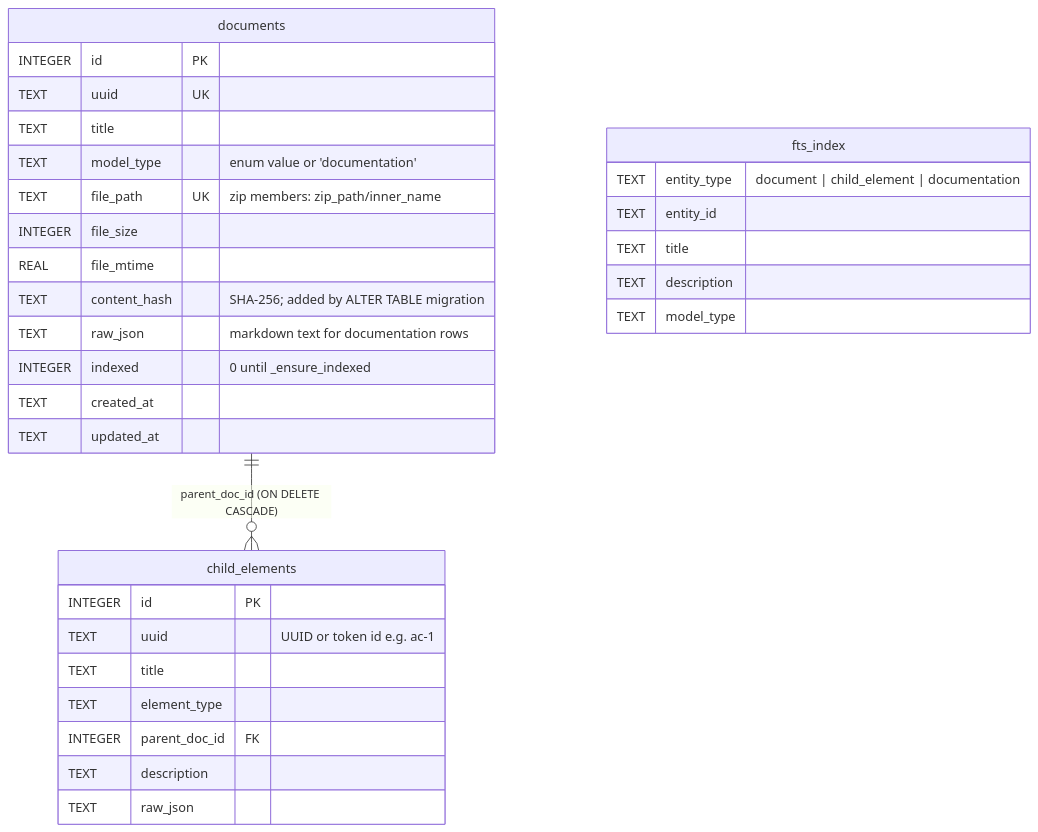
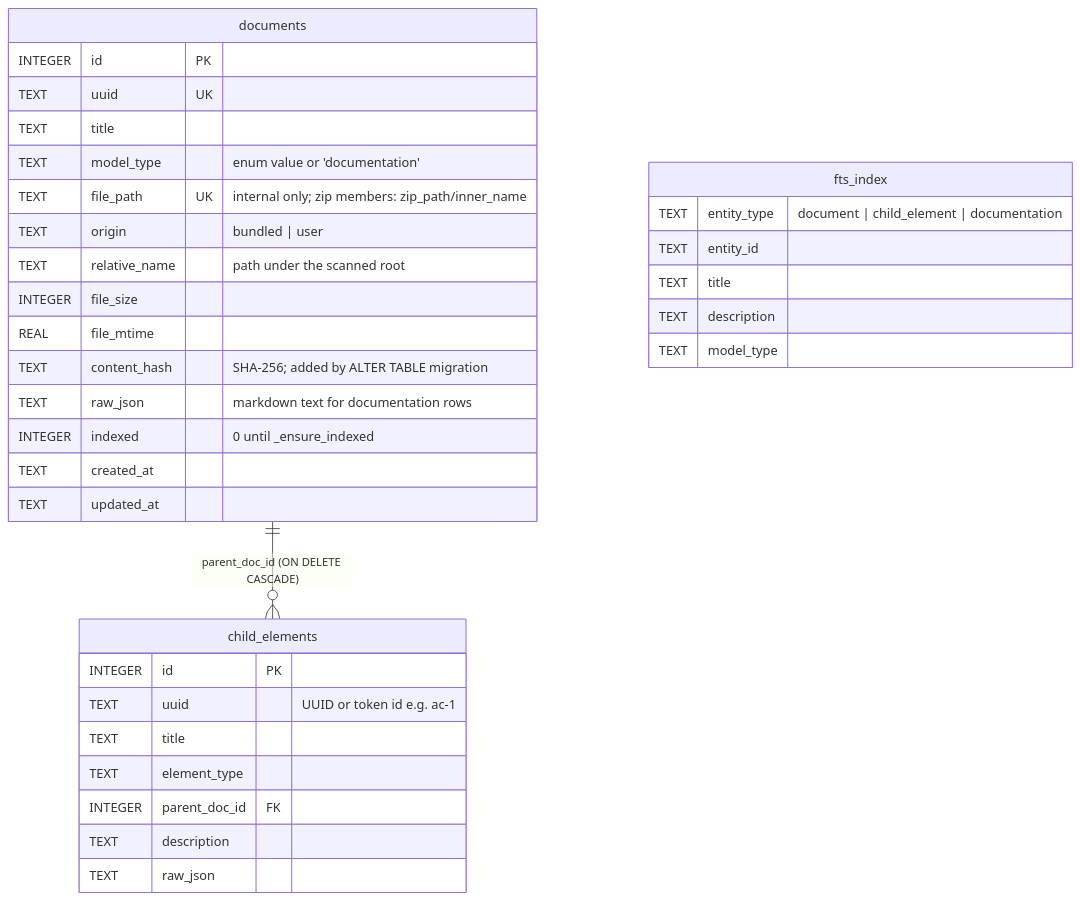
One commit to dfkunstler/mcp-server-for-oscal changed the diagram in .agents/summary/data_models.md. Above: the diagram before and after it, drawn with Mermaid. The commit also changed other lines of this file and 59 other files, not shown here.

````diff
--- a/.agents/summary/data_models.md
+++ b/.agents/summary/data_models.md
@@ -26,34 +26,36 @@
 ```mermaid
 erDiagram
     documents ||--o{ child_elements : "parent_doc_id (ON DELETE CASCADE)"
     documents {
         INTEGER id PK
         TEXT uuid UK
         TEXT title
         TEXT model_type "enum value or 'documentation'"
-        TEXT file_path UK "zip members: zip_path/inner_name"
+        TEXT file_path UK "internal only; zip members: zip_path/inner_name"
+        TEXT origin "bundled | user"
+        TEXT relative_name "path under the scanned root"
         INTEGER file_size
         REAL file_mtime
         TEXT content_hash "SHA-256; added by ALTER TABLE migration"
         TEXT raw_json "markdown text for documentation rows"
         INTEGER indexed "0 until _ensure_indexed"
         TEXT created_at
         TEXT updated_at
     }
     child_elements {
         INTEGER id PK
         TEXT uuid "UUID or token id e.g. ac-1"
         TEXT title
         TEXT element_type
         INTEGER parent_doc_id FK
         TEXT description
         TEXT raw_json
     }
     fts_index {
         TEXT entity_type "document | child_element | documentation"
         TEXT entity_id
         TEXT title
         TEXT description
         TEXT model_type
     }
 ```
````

********

> [WHAT NEEDS TO BE DONE]
Select and copy every line of the listing with the word "agents".

> [RESPONSE TO THE TASK]
One commit to dfkunstler/mcp-server-for-oscal changed the diagram in .agents/summary/data_models.md. Above: the diagram before and after it, drawn with Mermaid. The commit also changed other lines of this file and 59 other files, not shown here.
--- a/.agents/summary/data_models.md
+++ b/.agents/summary/data_models.md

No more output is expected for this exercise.